Errors may arise when issuing financial statements and when such an error is identified, a correction must be made. The scope and nature of these corrections dictate a company’s next steps and may provide useful information into financial reporting trends.
Audit Analytics’ corrections databases recognize three distinct types of error corrections:
- Material errors that undermine reliance on previously filed financial statements. To correct material errors, companies are required to restate previously filed financial statements. Companies are also required to file an 8-K Item 4.02 and warn investors that previously filed financial statements should no longer be relied upon. This type of error correction is also known as a reissuance or “Big R” restatement.
- Errors that are immaterial to the previously filed financial statements, but material in aggregate to the current financial statements. These errors are corrected by revising previously filed financial statements. This type of error correction is also known as a revision or “little r” restatement.
- Errors that are immaterial to either current or previously filed financial statements. These errors are corrected as an aggregate adjustment in the current period and no revision of previously filed financial statements is required. This type of error correction is also known as an out-of-period adjustment.
Our annual report analyzed restatements filed between January 1, 2001 and December 31, 2017. Similar to last year, this post provides a subsequent analysis of out-of-period adjustments to determine if they follow the same patterns as restatements.
As of August 23, 2004, companies that file a 10-K as an annual report are required to disclose when past financial statements should no longer be relied upon in Item 4.02 of an 8-K. As shown in our report, since 2005, the first full year after this new reporting requirement took effect, these reissuance restatements have steadily declined, reaching a low of 109 in 2017. Inversely, out-of-period adjustments were on the rise between 2009 and 2016, reaching a high of 330 in 2016 before dipping to 276 in 2017.
This trend implies that errors are being corrected before evolving to a magnitude necessitating a reissuance restatement to rectify the error.

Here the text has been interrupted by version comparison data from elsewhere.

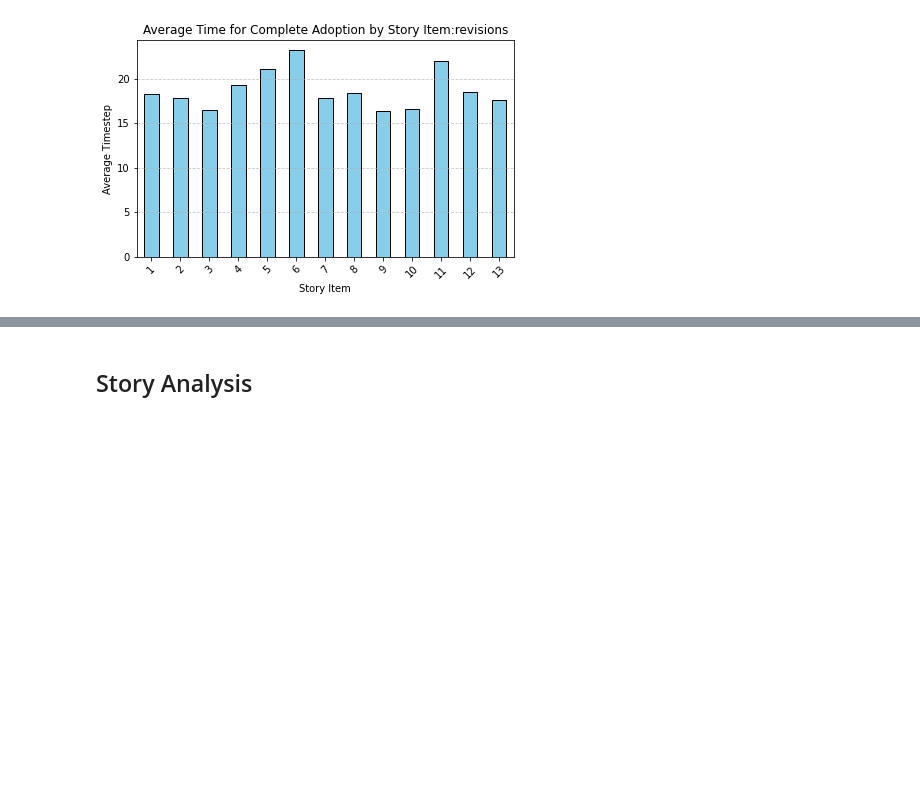
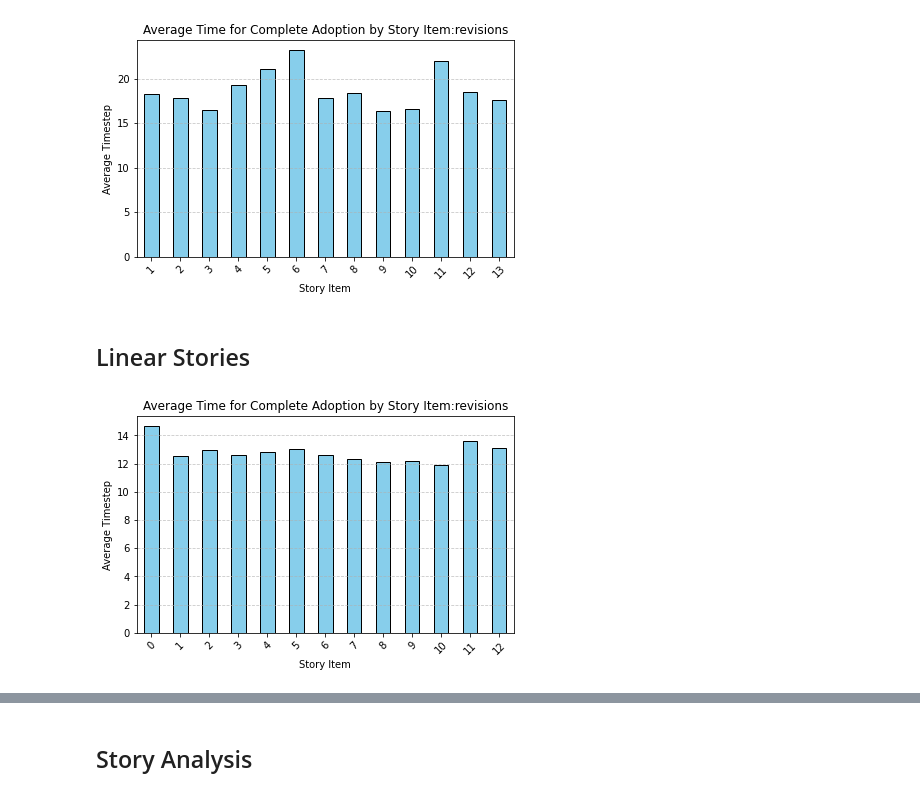
Before and after one commit to c4-lab/NarrativeDiffusion, a Jupyter notebook: analysis/analysis.ipynb, the cells around one changed output, grey strips where cells are left out. Cells and saved outputs as stored; diff of their text form; code cells hidden in the pictures; blank space fills up the shorter version.

```diff
--- a/analysis/analysis.ipynb
+++ b/analysis/analysis.ipynb
@@ -155,3 +159,9 @@ plt.show()
 plot_adoption_speed_items("../data/revisions_20230810210134/results.csv",title="revisions")
 # %% [output]
 [figure]
+# %% [markdown]
+## Linear Stories
+# %%
+plot_adoption_speed_items("../data/linear_20230811112613/results.csv",title="revisions")
+# %% [output]
+[figure, added]
```
Also changed, not shown: parts of 3 cells of this notebook, 2 other files.
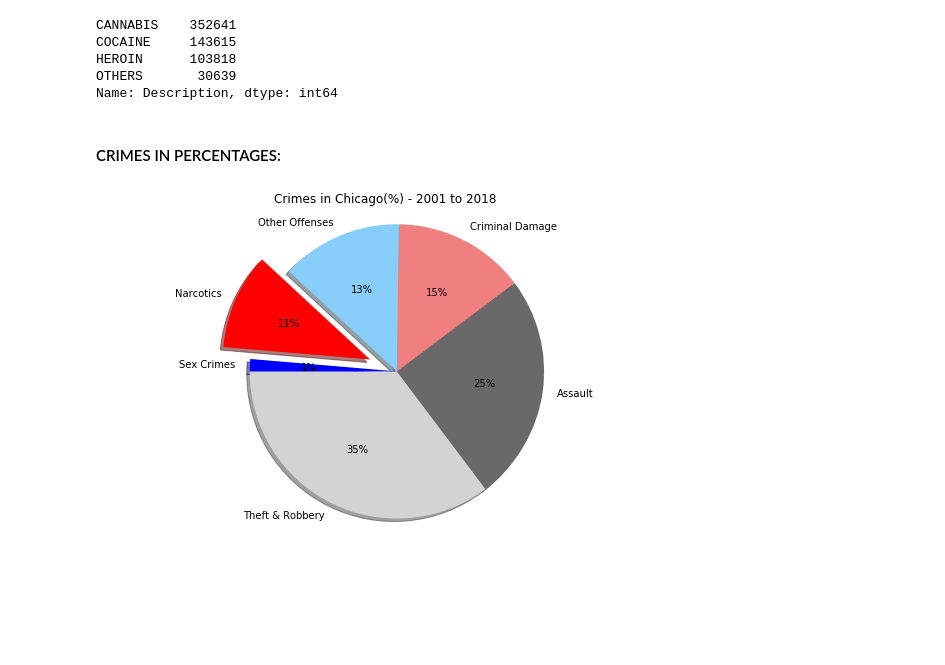
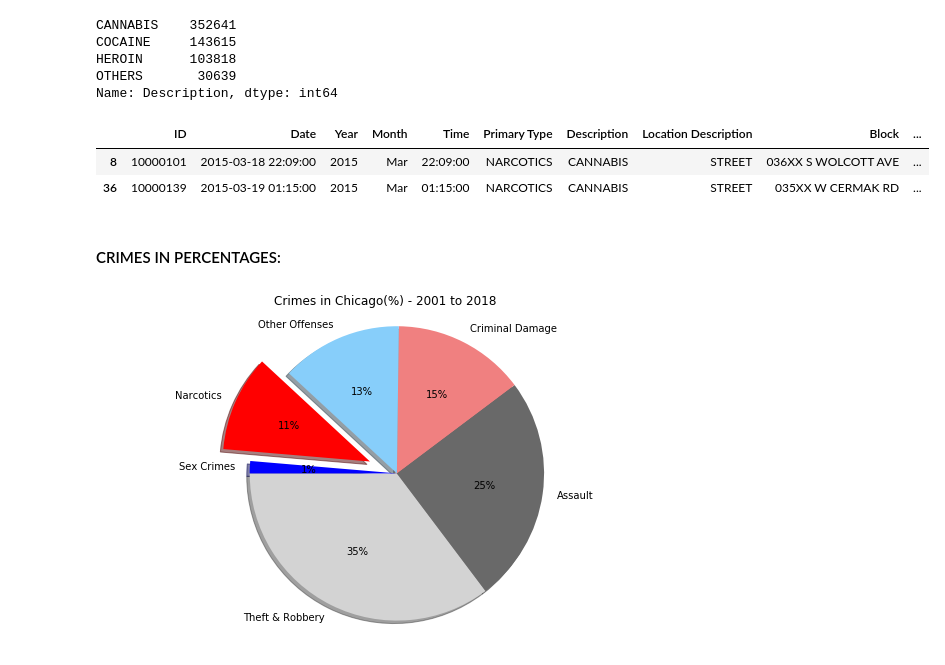
Before and after one commit to Jahmah/Chicago-Drug-Crimes-Story, a Jupyter notebook: ChicagoDrugCrimes.ipynb, the cells around one changed output. Drawn from its saved outputs; the diff is of its cells as text; code cells hidden in the pictures; blank space fills up the shorter version.

```diff
--- a/ChicagoDrugCrimes.ipynb
+++ b/ChicagoDrugCrimes.ipynb
@@ -193,9 +224,13 @@ Name: Description, dtype: int64
 # %%
 # Reorganize Columns
 drugs_crime_df = drugs_crime_df[['ID','Date','Year','Month','Time','Primary Type','Description', 'Location Description',
                                  'Block','Ward','Latitude','Longitude']]
 
-#drugs_crime_df.head(2)
+drugs_crime_df.head(2)
+# %% [output]
+|  | ID | Date | Year | Month | Time | Primary Type | Description | Location Description | Block | ... |
+| 8 | 10000101 | 2015-03-18 22:09:00 | 2015 | Mar | 22:09:00 | NARCOTICS | CANNABIS | STREET | 036XX S WOLCOTT AVE | ... |
+| 36 | 10000139 | 2015-03-19 01:15:00 | 2015 | Mar | 01:15:00 | NARCOTICS | CANNABIS | STREET | 035XX W CERMAK RD | ... |
 # %% [markdown]
 #### CRIMES IN PERCENTAGES:
 # %%
```
Also changed, not shown: parts of 6 cells of this notebook.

Several quantitative criteria can be measured to understand the severity of restatements and out-of-period adjustments:
Largest Negative Impact on Net Income
Perhaps one of the most telling metrics of severity involves the largest negative impact on net income each year. Since 2009, the largest restatement exceeded the largest out-of-period adjustment in eight out of nine years.
The largest out-of-period adjustment in 2017 was disclosed by an insurance conglomerate American International Group, Inc. [AIG]. The immaterial correction was primarily related to income tax liabilities and ceded loss adjustment expenses, which increased 2016 Net Loss Attributable to the company by $174 million; the reported loss that year was $849 million. Notably, AIG disclosed out-of-period adjustments of similar magnitude in five out of the most recent nine years.
Percentage with No Impact
The percentage of error corrections having no impact on the financial statements can also be used as a measure of the severity of restatements during a specific year.
The percentage of restatements with no impact remained relatively stable between 2009 and 2011, at which point it began increasing, reaching a high of 60.0% in 2014. In 2017, 53.7% of restatements and 38.8% of adjustments had no impact on the financial statements.
While useful to look at the quantitative aspects of error corrections, the most common types of issues remedied via restatements versus out-of-period adjustments may provide deeper insight into whether different type of issues are corrected using different error correction methods. In other words, it’s interesting to see which issues tend to be corrected by means of restatements and which lean more towards adjustments.
Since 2009, four main issues have consistently been disclosed with the highest frequency each year for restatements. In 2017, the top issue has involved securities (debt, quasi-debt, warrants & equity), comprising 15.7% of restatements, while securities issues totaled only 4.3% of adjustments. On the other hand, taxes were the reason behind 26.8% of adjustments, almost twice as much as the 13.9% of restatements.
Irrespective of the scale of the error correction, both restatements and adjustments negatively impact the financial reporting of a company. Even immaterial errors in financial reporting may predict future material weaknesses and errors in financial statements.
For more information on financial restatements or out-of-period adjustments, email us at email@example.com or call (508) 476-7007.